I am not an enlightened bodhisattva. In my life there are things that I desire. That I want. I like to think that all my desires are only for things that are good, that my desires are enlightened, and that I want only things that are good for me and for others. But I know that self-deception rides shotgun to desire.
Near the turning of the New Year all of the members of this church community will receive a letter from me. Part of the letter will include a list of things that I desire not from you, but for you.
I desire for each person here a regular spiritual practice for sustenance and renewal [to borrow language from one of my colleagues] and that leads to a grateful heart and an expansive capacity for compassion and love.
I desire for each person here to develop a sense of their own ministry, and the ability to say, “In my life I feel called to do and to be. I feel empowered and equipped and supported by my church to live this calling.”
I desire that each person comes to feel that participation in this church community assists them in discovering their own spiritual practice and their own ministry.
Finally, I desire that each person here makes good use of the greatest gift this church has to offer. That gift is each other. I desire that we stretch in our sense of connectedness and that we find in one another abundant blessings and gifts. I actually propose that we act out this reality by speaking with those who we do not know, by calling people in our directory with whom we are unfamiliar and saying, “We are of the same church and I don’t know you. I would like to know you.”
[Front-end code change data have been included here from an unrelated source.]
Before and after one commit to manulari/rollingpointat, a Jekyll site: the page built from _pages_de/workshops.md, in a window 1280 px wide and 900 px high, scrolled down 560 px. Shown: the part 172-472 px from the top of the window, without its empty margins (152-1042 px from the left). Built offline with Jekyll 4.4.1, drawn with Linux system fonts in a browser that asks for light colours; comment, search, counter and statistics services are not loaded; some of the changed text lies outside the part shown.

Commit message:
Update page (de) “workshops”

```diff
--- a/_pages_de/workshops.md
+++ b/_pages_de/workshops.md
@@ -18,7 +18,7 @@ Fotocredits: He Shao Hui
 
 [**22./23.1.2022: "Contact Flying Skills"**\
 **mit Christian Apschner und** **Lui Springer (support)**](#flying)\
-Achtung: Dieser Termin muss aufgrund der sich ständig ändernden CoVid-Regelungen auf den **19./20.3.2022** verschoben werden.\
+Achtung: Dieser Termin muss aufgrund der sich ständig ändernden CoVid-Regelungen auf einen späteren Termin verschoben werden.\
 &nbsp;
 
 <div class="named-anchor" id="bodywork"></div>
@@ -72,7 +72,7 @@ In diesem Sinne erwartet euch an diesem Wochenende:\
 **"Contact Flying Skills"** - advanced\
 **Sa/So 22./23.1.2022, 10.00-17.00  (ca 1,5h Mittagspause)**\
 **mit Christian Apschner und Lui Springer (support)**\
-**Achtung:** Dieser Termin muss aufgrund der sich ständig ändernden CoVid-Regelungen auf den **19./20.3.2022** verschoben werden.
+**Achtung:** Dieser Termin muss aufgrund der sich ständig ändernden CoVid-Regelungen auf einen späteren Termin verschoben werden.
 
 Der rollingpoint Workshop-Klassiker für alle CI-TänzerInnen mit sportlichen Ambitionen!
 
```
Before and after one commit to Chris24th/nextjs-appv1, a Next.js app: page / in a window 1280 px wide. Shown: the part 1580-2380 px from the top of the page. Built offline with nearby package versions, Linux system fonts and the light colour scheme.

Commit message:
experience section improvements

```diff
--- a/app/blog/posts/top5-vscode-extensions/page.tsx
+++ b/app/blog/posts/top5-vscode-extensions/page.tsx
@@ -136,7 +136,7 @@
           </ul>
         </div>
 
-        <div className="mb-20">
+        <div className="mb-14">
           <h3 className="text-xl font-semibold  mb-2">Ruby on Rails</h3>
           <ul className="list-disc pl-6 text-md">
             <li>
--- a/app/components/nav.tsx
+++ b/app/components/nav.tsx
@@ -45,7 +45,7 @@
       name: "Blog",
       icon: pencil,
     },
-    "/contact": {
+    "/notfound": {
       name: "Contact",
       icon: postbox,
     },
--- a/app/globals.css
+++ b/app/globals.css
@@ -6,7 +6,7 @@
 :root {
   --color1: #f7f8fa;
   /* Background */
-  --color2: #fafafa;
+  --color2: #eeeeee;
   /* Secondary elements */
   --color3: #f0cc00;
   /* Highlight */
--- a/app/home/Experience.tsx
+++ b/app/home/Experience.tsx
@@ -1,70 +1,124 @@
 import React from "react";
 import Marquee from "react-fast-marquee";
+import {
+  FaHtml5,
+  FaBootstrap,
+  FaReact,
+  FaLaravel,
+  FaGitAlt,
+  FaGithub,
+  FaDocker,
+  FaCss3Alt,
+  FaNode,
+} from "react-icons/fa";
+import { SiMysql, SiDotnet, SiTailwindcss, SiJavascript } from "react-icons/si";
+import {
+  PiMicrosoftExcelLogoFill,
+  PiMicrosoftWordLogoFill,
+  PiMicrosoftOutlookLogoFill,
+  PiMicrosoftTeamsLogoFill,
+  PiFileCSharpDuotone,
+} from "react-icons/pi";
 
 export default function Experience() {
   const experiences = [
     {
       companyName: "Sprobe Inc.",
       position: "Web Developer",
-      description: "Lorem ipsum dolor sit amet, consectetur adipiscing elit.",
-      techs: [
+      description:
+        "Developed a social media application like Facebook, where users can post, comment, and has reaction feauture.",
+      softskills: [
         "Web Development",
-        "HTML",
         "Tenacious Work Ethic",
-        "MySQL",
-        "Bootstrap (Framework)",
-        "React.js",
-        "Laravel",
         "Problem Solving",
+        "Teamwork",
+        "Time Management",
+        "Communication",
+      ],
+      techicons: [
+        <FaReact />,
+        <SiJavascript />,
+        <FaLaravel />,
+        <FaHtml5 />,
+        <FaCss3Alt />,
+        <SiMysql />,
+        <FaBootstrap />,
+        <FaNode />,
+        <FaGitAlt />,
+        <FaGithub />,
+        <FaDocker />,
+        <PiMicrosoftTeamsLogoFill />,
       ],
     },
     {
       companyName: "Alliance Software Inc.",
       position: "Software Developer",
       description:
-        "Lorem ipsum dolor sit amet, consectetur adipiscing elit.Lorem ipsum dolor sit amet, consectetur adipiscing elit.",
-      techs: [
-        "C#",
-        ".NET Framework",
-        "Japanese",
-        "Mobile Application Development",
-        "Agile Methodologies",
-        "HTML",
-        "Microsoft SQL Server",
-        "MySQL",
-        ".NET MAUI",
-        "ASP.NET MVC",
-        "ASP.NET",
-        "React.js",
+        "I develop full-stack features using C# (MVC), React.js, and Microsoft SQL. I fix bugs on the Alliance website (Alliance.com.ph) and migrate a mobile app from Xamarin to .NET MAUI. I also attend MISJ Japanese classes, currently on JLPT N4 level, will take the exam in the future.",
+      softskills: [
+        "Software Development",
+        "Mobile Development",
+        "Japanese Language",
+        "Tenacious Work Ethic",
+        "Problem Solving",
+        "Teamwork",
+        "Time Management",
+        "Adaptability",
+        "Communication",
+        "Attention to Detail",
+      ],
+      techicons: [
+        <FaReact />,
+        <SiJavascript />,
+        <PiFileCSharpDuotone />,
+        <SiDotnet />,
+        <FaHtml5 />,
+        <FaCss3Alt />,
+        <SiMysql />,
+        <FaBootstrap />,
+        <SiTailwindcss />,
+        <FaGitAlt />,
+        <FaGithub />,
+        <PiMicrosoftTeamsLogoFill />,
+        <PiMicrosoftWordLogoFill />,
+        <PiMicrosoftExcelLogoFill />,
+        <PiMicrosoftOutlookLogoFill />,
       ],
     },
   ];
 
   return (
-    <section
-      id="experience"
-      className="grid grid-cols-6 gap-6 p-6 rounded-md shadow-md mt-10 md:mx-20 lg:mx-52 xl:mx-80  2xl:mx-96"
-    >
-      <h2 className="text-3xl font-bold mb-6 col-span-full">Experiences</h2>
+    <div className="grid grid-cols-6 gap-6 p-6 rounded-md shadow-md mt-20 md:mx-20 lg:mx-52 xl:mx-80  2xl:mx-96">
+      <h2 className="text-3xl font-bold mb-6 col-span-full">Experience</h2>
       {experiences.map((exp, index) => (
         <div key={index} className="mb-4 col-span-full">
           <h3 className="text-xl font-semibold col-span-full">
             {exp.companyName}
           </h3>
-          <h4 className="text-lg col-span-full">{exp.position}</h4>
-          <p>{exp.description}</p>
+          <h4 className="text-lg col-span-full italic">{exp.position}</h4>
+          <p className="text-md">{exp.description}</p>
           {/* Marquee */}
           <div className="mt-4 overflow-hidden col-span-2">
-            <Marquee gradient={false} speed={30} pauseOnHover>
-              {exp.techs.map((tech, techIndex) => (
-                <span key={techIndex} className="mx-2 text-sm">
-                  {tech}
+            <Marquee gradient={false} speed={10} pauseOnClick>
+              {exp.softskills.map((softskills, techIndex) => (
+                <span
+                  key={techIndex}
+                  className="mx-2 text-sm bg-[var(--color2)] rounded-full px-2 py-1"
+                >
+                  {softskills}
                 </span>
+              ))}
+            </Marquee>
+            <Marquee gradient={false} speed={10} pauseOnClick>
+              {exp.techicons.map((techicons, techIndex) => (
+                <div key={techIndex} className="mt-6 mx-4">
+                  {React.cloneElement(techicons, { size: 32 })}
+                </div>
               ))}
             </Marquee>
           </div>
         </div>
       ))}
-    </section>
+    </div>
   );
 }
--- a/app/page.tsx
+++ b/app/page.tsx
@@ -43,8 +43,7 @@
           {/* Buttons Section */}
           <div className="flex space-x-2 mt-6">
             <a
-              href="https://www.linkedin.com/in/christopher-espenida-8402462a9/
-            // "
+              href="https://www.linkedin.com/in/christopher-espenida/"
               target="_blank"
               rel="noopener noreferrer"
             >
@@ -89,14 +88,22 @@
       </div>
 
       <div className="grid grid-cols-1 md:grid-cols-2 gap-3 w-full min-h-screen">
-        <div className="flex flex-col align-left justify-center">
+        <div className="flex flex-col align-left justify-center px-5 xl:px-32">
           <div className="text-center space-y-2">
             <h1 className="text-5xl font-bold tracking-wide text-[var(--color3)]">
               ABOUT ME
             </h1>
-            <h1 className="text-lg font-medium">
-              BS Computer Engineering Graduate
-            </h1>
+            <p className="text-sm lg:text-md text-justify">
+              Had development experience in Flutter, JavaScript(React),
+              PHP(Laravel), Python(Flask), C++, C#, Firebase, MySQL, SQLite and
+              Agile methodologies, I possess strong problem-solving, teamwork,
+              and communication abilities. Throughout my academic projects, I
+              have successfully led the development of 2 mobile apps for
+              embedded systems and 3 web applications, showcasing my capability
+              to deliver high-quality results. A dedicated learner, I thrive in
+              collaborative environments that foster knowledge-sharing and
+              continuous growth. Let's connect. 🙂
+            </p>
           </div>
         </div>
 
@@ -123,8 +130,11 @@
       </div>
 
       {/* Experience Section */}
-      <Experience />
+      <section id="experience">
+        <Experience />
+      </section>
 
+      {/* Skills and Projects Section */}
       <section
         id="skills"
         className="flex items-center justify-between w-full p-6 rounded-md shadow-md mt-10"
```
I believe these desires are well-intentioned, reasonable, and benevolent. And this leads me to my final point. While introspection, seeking to fully understand and grasp the nature of our desire, is an exercise that can lead us to insight and wisdom, we also need to live. Our living is circumscribed by our desires. As we examine what it is we want, let us not forget also to be who we are… or to do what we can. Amen.